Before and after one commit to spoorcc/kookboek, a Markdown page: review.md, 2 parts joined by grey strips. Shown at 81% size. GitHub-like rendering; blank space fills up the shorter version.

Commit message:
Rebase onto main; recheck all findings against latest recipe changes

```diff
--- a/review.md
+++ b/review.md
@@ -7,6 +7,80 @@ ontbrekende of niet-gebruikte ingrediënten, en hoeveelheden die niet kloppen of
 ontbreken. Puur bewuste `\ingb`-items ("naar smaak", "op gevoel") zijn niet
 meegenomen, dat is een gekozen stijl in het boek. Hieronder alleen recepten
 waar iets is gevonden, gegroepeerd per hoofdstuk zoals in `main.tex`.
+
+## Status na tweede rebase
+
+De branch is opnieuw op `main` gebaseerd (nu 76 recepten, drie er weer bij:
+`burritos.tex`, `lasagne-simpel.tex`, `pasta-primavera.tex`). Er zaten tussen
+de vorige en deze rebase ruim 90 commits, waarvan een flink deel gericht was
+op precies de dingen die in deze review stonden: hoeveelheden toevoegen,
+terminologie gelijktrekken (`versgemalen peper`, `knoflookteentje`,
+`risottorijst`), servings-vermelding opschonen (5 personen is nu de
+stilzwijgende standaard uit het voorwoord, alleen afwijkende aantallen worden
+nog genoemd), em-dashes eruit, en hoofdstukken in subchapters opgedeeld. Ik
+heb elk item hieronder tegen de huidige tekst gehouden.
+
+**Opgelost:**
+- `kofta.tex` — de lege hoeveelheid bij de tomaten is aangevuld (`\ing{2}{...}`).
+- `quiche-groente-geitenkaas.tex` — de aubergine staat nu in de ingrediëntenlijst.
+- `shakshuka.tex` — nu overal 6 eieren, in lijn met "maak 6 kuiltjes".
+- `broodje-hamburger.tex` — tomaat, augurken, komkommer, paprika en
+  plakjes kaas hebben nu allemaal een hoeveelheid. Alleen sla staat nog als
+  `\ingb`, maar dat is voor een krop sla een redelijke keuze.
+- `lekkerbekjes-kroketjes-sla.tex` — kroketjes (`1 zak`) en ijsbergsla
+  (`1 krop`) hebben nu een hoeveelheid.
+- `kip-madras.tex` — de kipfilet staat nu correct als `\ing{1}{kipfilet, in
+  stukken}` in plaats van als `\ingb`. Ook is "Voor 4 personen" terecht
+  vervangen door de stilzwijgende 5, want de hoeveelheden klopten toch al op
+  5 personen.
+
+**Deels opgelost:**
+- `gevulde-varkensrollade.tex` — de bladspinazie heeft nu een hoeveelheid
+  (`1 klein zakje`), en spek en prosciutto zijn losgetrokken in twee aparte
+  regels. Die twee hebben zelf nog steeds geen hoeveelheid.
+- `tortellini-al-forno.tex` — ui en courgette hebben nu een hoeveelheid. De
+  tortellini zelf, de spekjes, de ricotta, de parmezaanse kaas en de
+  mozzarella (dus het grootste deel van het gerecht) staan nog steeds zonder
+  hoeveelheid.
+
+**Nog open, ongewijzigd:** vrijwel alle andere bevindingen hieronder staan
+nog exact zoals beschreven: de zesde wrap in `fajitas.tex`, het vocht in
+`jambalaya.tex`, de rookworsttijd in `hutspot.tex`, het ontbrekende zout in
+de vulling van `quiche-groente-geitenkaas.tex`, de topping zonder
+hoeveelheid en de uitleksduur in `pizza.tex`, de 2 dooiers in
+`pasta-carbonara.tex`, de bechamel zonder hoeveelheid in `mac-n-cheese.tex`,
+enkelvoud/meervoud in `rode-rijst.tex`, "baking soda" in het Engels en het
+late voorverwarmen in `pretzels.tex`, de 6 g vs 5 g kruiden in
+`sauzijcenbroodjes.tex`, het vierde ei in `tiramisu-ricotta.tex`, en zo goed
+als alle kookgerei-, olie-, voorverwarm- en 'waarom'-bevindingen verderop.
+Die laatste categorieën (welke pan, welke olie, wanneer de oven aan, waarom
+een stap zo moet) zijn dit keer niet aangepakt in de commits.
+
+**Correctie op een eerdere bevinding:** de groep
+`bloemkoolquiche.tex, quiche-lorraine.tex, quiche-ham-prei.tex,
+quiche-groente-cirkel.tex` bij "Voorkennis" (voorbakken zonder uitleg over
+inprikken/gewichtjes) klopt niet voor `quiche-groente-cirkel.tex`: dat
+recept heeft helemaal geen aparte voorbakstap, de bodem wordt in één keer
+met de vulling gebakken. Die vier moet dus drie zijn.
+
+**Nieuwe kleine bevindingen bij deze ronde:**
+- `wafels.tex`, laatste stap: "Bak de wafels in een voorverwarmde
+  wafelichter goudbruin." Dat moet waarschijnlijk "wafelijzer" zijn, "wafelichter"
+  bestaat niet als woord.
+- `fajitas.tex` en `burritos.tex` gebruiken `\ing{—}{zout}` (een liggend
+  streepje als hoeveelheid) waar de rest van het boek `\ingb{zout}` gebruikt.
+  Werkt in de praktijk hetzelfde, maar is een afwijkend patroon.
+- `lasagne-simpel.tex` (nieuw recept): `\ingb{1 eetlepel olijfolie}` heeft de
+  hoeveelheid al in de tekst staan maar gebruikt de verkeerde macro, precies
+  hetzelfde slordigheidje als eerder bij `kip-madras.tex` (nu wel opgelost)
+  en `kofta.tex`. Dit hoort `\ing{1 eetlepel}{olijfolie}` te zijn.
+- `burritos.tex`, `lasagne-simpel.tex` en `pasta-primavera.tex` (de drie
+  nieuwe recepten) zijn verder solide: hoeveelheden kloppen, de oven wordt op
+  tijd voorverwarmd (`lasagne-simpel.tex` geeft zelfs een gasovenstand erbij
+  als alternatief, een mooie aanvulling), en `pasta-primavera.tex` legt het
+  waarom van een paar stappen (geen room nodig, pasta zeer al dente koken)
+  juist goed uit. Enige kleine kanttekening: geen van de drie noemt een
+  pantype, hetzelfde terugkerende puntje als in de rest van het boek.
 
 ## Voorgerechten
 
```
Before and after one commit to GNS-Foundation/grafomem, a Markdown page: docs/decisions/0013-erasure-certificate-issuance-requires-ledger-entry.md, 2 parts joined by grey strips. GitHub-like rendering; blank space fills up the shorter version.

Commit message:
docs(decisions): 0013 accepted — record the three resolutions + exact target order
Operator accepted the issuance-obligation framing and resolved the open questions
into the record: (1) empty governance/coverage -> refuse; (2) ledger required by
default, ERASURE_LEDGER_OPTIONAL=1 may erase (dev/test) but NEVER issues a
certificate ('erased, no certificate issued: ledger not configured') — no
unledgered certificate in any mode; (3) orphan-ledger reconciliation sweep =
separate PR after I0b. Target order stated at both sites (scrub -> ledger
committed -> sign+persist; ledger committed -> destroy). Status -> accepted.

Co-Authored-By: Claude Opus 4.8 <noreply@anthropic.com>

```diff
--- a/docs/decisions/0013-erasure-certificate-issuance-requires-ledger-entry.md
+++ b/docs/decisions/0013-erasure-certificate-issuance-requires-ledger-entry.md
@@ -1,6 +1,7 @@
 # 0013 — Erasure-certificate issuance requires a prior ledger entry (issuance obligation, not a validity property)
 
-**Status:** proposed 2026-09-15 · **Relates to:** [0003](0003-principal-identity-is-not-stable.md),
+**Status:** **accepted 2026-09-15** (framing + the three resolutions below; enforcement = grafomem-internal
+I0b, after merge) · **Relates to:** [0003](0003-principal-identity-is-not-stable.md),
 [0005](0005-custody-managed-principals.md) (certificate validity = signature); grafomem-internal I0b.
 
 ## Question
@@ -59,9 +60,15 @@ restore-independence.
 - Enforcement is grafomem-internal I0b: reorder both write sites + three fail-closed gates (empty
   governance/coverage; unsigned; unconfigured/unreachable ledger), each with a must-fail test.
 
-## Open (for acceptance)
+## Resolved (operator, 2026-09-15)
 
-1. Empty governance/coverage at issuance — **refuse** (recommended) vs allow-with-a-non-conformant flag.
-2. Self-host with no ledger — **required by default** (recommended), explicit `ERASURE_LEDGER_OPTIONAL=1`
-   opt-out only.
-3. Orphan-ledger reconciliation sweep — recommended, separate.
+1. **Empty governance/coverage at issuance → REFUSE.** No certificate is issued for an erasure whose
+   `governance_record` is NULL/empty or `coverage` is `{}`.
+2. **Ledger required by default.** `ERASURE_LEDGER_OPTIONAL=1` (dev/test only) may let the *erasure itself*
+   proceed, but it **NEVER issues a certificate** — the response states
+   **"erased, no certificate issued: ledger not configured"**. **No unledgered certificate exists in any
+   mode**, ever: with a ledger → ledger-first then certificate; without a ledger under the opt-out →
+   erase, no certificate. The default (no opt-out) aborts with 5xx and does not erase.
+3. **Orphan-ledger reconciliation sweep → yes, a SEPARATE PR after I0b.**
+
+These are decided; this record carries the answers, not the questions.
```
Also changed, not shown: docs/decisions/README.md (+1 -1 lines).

——————

WHAT THIS TASK INVOLVES: This exercise needs every line of the listing that contains the word "zijn".

ANSWER SECTION:
 ontbreken. Puur bewuste `\ingb`-items ("naar smaak", "op gevoel") zijn niet
+  (`1 klein zakje`), en spek en prosciutto zijn losgetrokken in twee aparte
+een stap zo moet) zijn dit keer niet aangepakt in de commits.
+met de vulling gebakken. Die vier moet dus drie zijn.
+  wafelichter goudbruin." Dat moet waarschijnlijk "wafelijzer" zijn, "wafelichter"
+  en `kofta.tex`. Dit hoort `\ing{1 eetlepel}{olijfolie}` te zijn.
+  nieuwe recepten) zijn verder solide: hoeveelheden kloppen, de oven wordt op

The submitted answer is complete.